Another reason for this is that, when people speak of positive social and environmental impact, they’re talking in terms of generating any yields, not net terms. As you might learn in business 101, revenues don’t necessarily result in profits. In other words, Tom’s Shoes never “balances the books” of their social impact. On a net scale, even though they are “giving back,” their social impact has a negative value [when we consider their webs of distribution, manufacture, marketing, and supply]. On a net scale, riding public transportation still has a negative impact on the environment, even though it’s constantly branded as “saving the planet.” So if we’re going to get serious about using this framework, we need to significantly raise the bar on what is “sustainable,” to encompass not just the system we’re working on, but the larger place and community that we’re nested within.

Is money a form of capital?

Not really. Although lean economist David Fleming doesn’t use exactly these words, he points out that money, unlike capital, is representational. In other words, to consider it capital would be double-counting. Money is layered on top of things of inherent value [land, culture, et cetera]; it’s basically an accounting system, not a store of value. Thinking of money as capital can be a convinient mental shortcut, but leads to the incorrect assumtion that money is value.

Is there such thing as idling money?

Not so much. The money sitting in your bank account determines how much lending it can do to businesses. If you bank locally, this means more financing for local projects [often a good thing]. If you bank with one of the big guys, your money is funding things like gold extraction on indigeneous-inhabited jungle in central America, or arctic drilling for oil. And it’s not a though there’s a one:one ratio; banks can massively leverage their deposits, often 30:1. So if you have $100,000 in a savings account, that could mean you’re enabling up to $3 million in new debt.

Stocks and bonds are the same way—money enables the operation of of the corresponding municipalities, governments, or corporations.

And even if you just have the money sitting in a vault in your basement, that’s still money that’s part of a global extractive system of exploitation and violence, proped up by a belief that that money has utility.

But isn’t my money different than other money?

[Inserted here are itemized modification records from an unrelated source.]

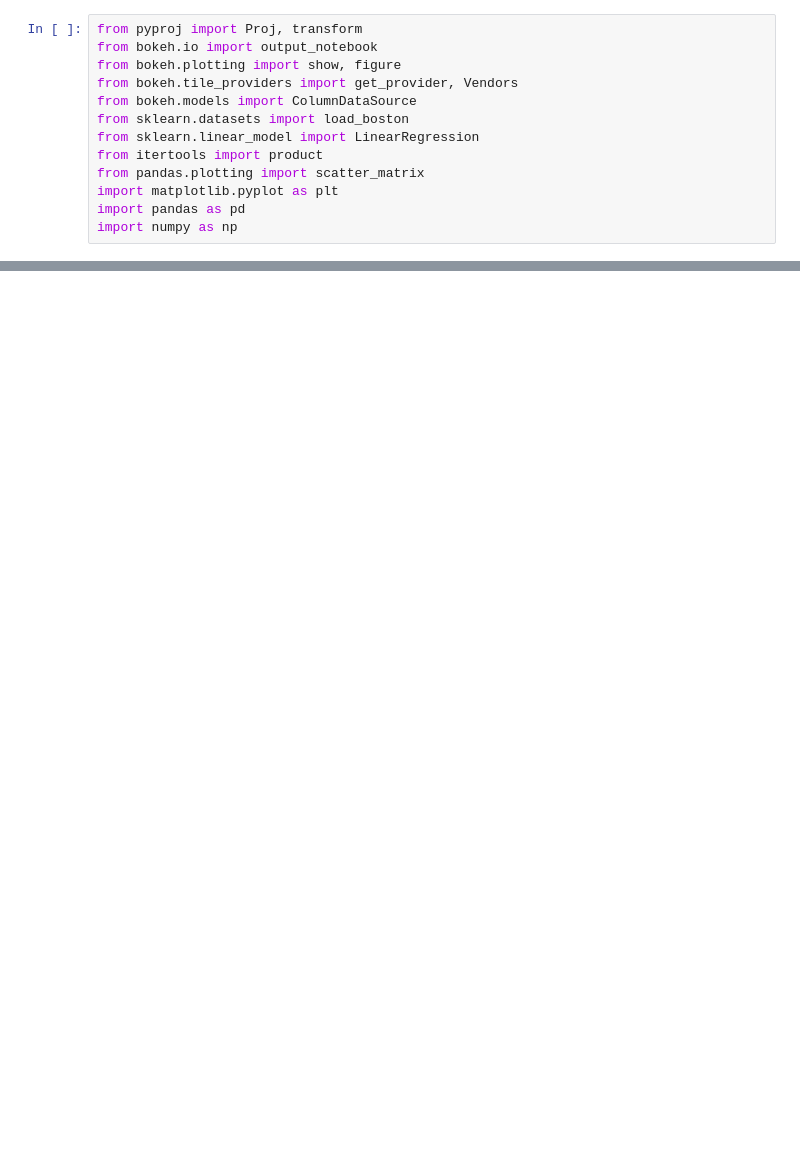
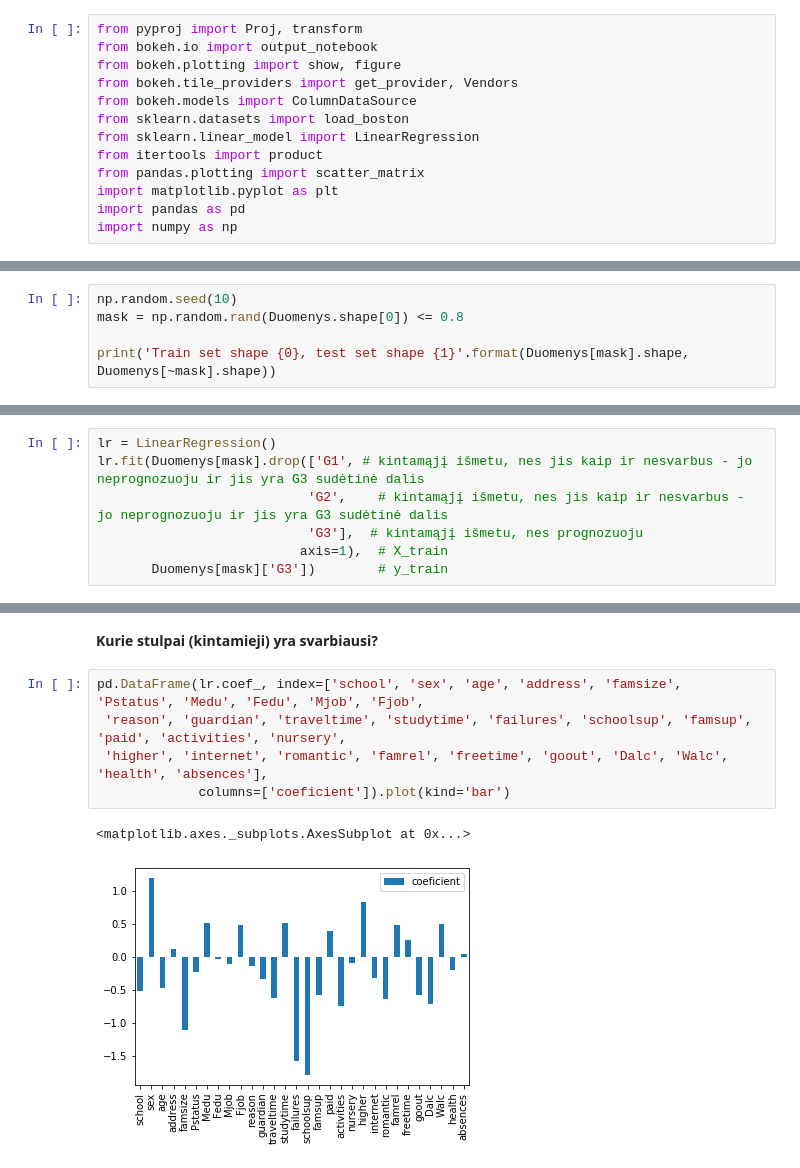
Before and after one commit to robertaskprojektas/Projektas, a Jupyter notebook: Projektas.ipynb, the cells around one changed output, grey strips where cells are left out. Drawn from its saved outputs; the diff is of its cells as text; blank space fills up the shorter version.

```diff
--- a/Projektas.ipynb
+++ b/Projektas.ipynb
@@ -42,0 +151,5 @@ import numpy as np
+# %%
+np.random.seed(10)
+mask = np.random.rand(Duomenys.shape[0]) <= 0.8
+
+print('Train set shape {0}, test set shape {1}'.format(Duomenys[mask].shape, Duomenys[~mask].shape))
@@ -42,0 +160,7 @@ import numpy as np
+# %%
+lr = LinearRegression()
+lr.fit(Duomenys[mask].drop(['G1', # kintamąjį išmetu, nes jis kaip ir nesvarbus - jo neprognozuoju ir jis yra G3 sudėtinė dalis
+                           'G2',    # kintamąjį išmetu, nes jis kaip ir nesvarbus - jo neprognozuoju ir jis yra G3 sudėtinė dalis
+                           'G3'],  # kintamąjį išmetu, nes prognozuoju
+                          axis=1),  # X_train
+       Duomenys[mask]['G3'])        # y_train
@@ -42,0 +176,10 @@ import numpy as np
+# %% [markdown]
+**Kurie stulpai (kintamieji) yra svarbiausi?**
+# %%
+pd.DataFrame(lr.coef_, index=['school', 'sex', 'age', 'address', 'famsize', 'Pstatus', 'Medu', 'Fedu', 'Mjob', 'Fjob',
+ 'reason', 'guardian', 'traveltime', 'studytime', 'failures', 'schoolsup', 'famsup', 'paid', 'activities', 'nursery',
+ 'higher', 'internet', 'romantic', 'famrel', 'freetime', 'goout', 'Dalc', 'Walc', 'health', 'absences'],
+             columns=['coeficient']).plot(kind='bar')
+# %% [output]
+<matplotlib.axes._subplots.AxesSubplot at 0x...>
+[figure, added]
```
Also changed, not shown: parts of 13 cells of this notebook.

Unlike material things, money doesn’t exist in time and place. All of this treating-money-literally is a bit of an illusion. Concepts like the Quantum Money [outlined in Charles Eisenstein’s “Sacred Economics”] have the nuance to point out that money is actually fluid and ephemeral. Although dollar bills give us the notion that two dollars are distinct, they aren’t, as they’re just an abstract concept. Money is the epitome of a commodity; so uniform, from dollar to dollar, as to be ubiquitous and indistinguishable.

Should we try to minimize our interactions with money?

That would be the vegan or Zen approach, which isn’t objectionable, but is only practical for hermits and martyrs with spiritual or political aims. To change the system, we must interact with, and therefore, in some ways, be part of it.

But is money really that powerful?

Absolutely! The casual attitude in Silicon Valley surrounding wealth belies its extreme power. Money is destroying the world, and yet, it can also help to sew the seeds for a new era.